A baby's skin is very sensitive and there are many normal newborn rashes which resolve on their own and are not harmful. Common birthmarks include red discolorations over the back of the neck or eyelids, sometimes called "stork bites" and "angel kisses". Many babies develop "pimples" over the face with some redness. This newborn acne resolves in several weeks and doesn't cause scars, so no medications are needed. Many babies develop some dry skin. Soap can cause worsening dryness, so use it only sparingly. If needed, a small amount of unscented moisturizer or diaper cream may be used a couple times per day. Do not use powders such as talc, as these can be harmful if inhaled.
Studies about over-the-counter medications have shown that they are not effective for treating cold symptoms in babies and young children. Because they do not work, and because there is potential for serious side effects, we do not recommend using these medications to treat babies or young children. Please call our office for any fever noted in the first three months of life before giving acetaminophen (Tylenol). Do not use ibuprofen (Motrin or Advil) for a baby less than six months old. Do not use OTC cold medications to treat cough and cold symptoms in children under six years old.

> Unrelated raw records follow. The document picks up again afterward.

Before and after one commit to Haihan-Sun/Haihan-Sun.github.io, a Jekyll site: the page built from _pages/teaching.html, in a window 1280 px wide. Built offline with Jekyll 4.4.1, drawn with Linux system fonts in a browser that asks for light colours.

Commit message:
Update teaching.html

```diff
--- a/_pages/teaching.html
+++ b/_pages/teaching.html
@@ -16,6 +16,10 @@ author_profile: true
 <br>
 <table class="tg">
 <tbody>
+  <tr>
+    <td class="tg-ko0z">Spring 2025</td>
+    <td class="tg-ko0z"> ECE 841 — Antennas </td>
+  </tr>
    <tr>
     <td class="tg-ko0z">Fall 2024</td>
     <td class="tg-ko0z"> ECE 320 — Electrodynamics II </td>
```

Immunizations are critically important for the health of your child. These shots prevent life-threatening illnesses which could otherwise cause serious harm to your baby and to others. All of the pediatricians at Garden City Pediatrics feel that routine immunization is an integral part of good medical practice. This is in accordance with recommendations by the American Academy of Pediatrics (AAP) and the Center for Disease Control and Prevention (CDC). Immunizations undergo extensive testing for safety and efficacy before they are recommended for general use. You can always discuss your questions about immunizations with your physician.

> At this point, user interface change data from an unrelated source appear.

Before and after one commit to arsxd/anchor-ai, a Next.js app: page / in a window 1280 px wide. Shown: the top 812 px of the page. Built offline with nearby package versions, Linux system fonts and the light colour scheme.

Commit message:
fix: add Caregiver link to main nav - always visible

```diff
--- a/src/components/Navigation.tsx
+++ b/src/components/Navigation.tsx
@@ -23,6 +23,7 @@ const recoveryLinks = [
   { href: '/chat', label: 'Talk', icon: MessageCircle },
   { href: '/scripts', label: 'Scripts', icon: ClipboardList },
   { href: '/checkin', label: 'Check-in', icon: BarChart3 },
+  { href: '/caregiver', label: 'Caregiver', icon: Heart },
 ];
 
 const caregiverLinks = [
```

Your baby will need to have several appointments with the pediatrician during the first years of life. These visits are very important. Your baby will need to receive immunizations to protect against serious illnesses, and frequent examinations will ensure that your baby is growing and developing well. It is helpful to keep a copy of your baby's immunization record and bring this to every visit, as well as a list of any questions you may have. Your baby's doctor will tell you when the first office visit should be arranged. This usually occurs in the first week of life.